_Problem description_:
The answer must consist of every line in the records below that contains the string "each".

(Records from a dataset)
★ ★ ★
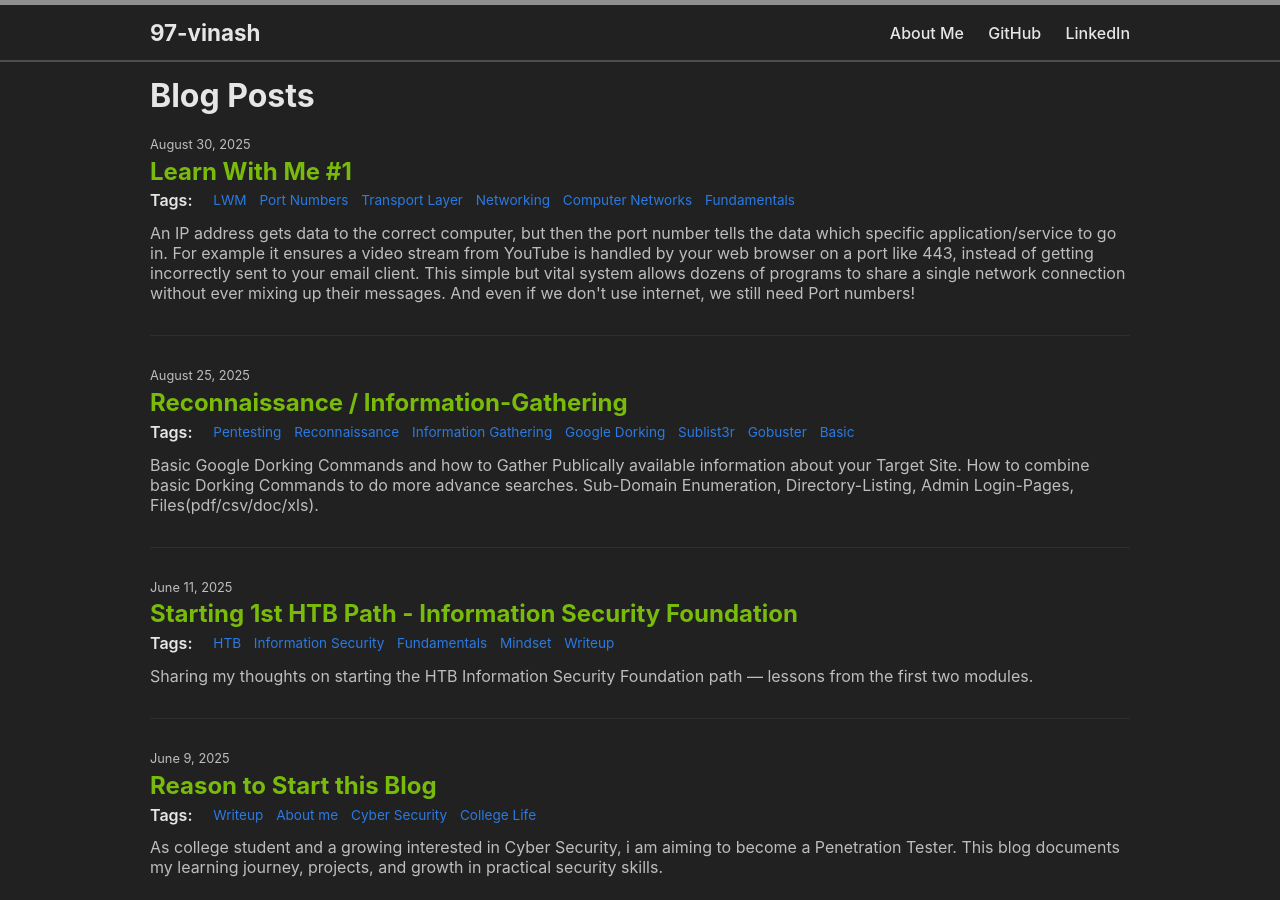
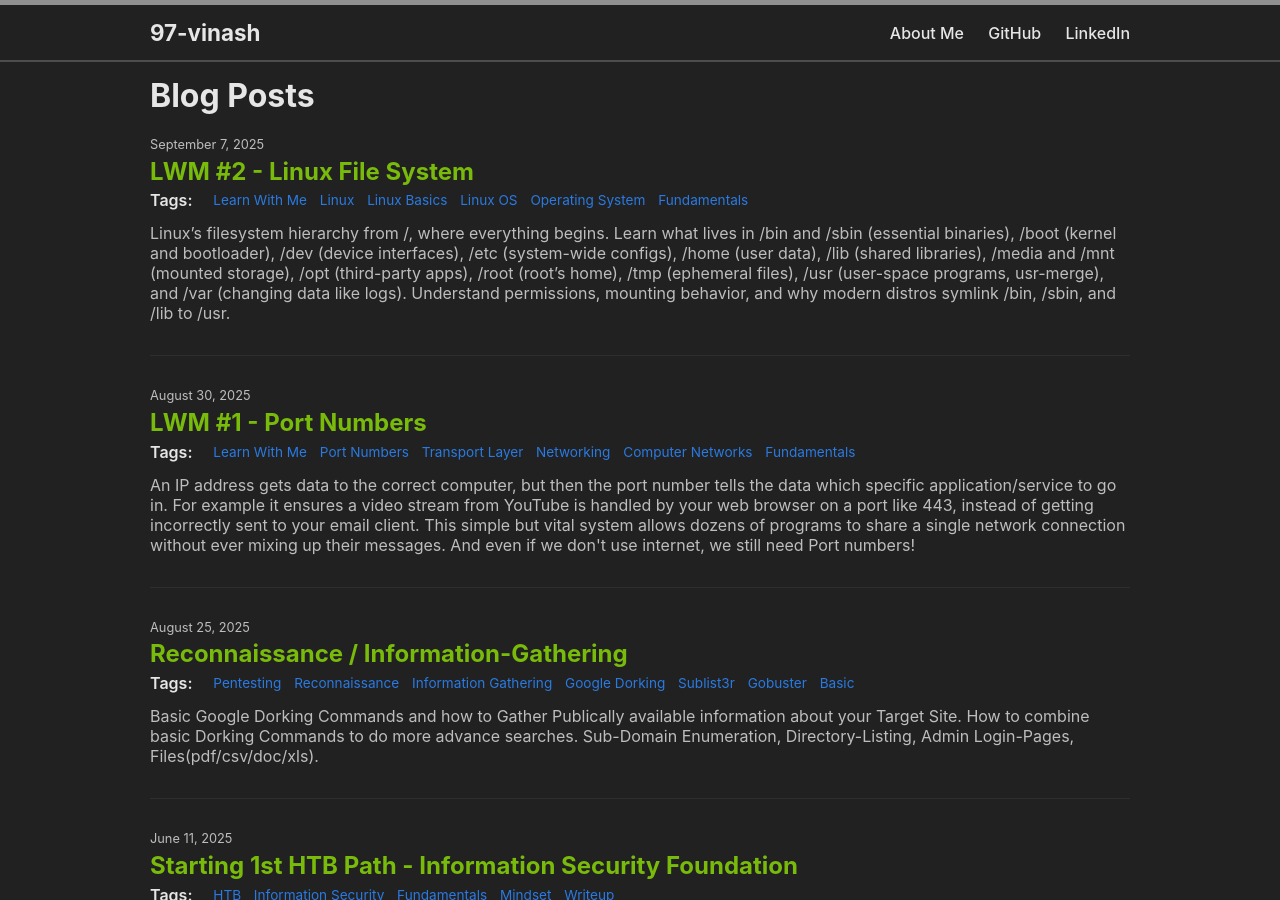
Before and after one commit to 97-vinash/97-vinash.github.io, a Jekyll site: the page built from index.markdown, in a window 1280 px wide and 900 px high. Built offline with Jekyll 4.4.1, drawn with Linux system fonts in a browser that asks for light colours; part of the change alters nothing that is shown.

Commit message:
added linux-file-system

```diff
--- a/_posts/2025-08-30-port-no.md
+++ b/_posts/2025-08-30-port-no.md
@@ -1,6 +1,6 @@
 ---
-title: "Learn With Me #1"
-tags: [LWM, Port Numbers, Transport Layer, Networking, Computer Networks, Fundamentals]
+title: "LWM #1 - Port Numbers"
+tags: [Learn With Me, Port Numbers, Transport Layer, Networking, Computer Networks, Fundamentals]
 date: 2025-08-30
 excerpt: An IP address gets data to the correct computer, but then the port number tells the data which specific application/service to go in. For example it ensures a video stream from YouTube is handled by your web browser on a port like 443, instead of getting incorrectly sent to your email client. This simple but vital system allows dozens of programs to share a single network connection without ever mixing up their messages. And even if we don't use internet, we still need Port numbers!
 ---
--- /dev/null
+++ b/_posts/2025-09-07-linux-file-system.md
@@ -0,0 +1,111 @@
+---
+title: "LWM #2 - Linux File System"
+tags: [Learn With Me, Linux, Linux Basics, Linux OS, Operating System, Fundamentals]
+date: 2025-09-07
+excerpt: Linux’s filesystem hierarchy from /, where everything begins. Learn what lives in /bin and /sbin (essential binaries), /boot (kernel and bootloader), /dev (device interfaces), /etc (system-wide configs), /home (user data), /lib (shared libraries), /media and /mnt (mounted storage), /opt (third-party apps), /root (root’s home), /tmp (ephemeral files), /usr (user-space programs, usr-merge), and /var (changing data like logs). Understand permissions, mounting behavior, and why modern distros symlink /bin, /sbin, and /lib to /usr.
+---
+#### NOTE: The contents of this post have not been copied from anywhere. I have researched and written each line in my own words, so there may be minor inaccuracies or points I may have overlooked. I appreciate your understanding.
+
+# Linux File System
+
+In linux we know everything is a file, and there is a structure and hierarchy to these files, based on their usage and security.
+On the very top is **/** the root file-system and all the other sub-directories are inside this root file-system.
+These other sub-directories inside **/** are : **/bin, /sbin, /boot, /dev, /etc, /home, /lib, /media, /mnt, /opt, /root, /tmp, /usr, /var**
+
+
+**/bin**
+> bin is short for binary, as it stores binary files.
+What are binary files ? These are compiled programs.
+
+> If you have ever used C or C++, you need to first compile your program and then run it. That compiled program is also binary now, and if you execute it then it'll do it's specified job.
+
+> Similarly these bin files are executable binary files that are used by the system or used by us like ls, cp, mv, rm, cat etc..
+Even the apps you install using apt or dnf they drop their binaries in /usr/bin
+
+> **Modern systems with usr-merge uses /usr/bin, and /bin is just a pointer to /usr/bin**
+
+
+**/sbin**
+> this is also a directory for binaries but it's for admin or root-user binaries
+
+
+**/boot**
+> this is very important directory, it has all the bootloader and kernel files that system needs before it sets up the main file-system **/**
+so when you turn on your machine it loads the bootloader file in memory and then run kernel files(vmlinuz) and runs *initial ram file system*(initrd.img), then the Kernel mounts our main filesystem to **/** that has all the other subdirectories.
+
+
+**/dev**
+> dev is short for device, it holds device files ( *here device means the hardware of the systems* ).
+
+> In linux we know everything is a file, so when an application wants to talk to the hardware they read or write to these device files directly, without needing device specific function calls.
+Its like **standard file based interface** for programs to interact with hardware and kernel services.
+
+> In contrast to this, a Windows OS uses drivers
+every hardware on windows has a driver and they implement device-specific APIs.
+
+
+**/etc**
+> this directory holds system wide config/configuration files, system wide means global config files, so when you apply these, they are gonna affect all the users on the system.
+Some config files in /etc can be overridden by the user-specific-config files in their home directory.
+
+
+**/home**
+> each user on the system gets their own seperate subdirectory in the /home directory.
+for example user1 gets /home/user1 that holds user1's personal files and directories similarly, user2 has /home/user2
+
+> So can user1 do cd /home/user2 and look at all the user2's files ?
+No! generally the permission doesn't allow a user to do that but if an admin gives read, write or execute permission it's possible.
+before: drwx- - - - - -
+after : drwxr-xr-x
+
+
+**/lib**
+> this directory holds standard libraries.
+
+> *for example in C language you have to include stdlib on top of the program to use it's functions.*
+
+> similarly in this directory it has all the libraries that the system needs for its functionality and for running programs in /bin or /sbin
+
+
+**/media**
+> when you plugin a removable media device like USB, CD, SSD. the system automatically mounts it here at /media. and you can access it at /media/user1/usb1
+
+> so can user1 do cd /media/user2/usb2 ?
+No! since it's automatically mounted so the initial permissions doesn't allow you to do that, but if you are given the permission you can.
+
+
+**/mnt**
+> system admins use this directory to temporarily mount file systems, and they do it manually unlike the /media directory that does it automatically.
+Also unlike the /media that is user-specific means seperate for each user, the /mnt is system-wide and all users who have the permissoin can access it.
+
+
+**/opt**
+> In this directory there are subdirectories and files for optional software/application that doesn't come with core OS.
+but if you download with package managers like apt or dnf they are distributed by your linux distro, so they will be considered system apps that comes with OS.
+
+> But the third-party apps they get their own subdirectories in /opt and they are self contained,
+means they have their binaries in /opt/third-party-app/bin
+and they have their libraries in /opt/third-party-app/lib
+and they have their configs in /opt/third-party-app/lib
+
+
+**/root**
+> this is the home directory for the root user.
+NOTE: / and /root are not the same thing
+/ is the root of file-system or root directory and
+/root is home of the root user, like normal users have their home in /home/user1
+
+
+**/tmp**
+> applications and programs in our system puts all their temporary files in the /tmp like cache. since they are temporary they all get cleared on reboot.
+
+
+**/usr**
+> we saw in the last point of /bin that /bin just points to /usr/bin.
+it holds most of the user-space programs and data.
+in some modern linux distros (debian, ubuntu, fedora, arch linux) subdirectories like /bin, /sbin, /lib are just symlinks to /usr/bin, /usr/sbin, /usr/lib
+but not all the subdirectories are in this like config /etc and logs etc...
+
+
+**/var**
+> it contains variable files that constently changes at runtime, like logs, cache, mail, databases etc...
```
★ ★ ★
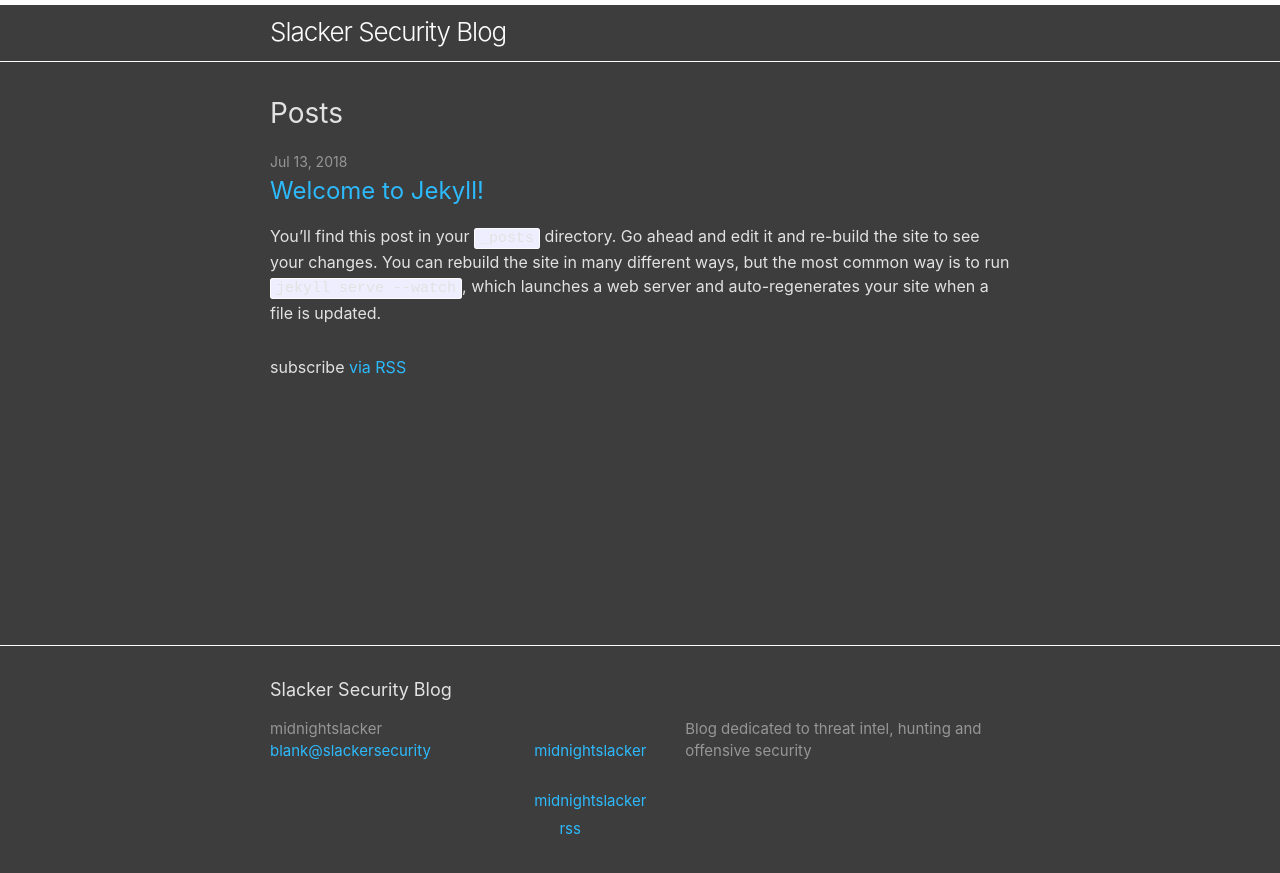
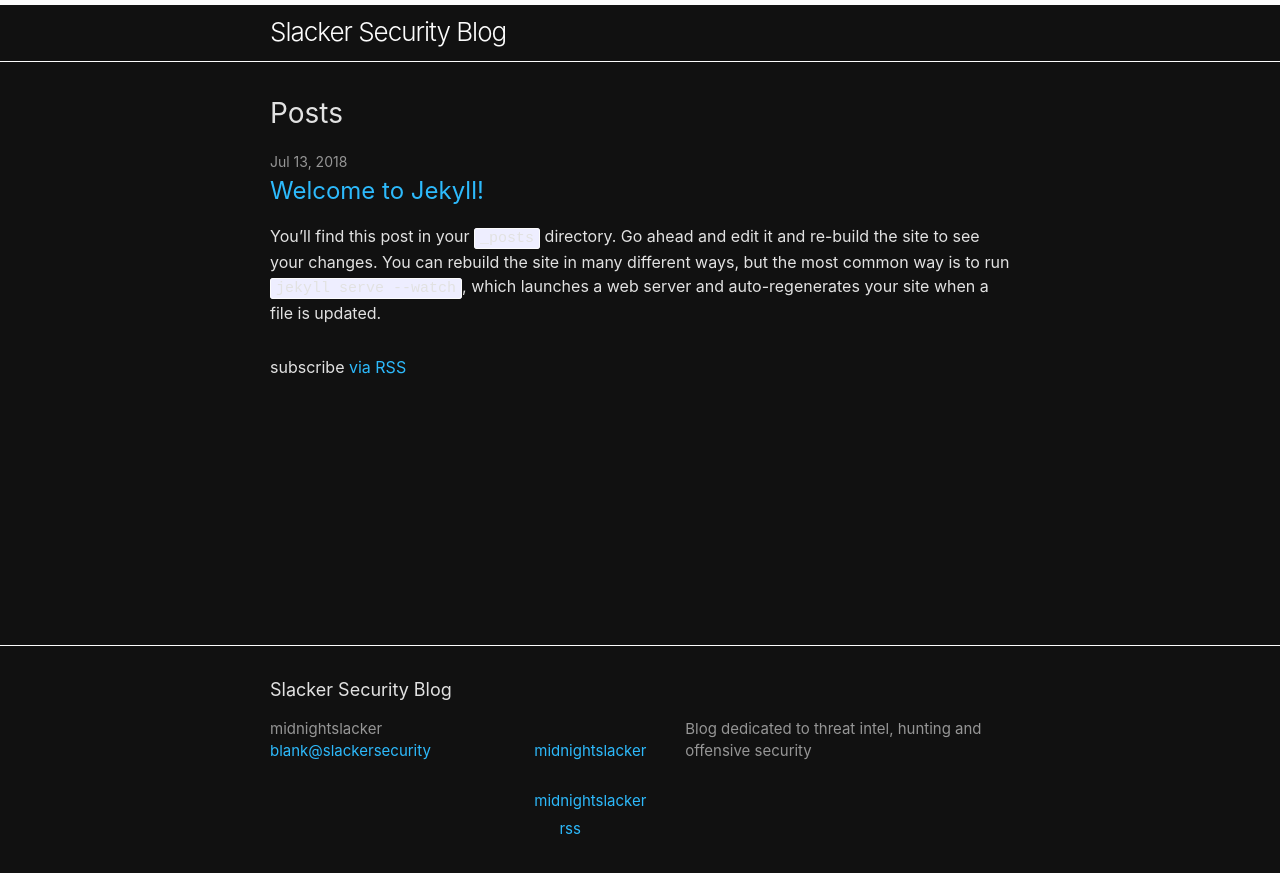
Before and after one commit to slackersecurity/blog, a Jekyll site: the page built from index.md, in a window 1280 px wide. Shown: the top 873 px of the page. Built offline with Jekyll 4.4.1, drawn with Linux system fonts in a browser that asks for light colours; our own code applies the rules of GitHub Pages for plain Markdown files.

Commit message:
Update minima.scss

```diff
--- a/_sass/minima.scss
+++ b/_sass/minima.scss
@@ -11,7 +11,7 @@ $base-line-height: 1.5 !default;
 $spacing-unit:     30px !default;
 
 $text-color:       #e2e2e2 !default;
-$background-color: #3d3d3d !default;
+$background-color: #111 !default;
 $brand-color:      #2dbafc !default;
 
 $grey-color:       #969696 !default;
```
★ ★ ★
_Your solution_:
+#### NOTE: The contents of this post have not been copied from anywhere. I have researched and written each line in my own words, so there may be minor inaccuracies or points I may have overlooked. I appreciate your understanding.
+> each user on the system gets their own seperate subdirectory in the /home directory.
+Also unlike the /media that is user-specific means seperate for each user, the /mnt is system-wide and all users who have the permissoin can access it.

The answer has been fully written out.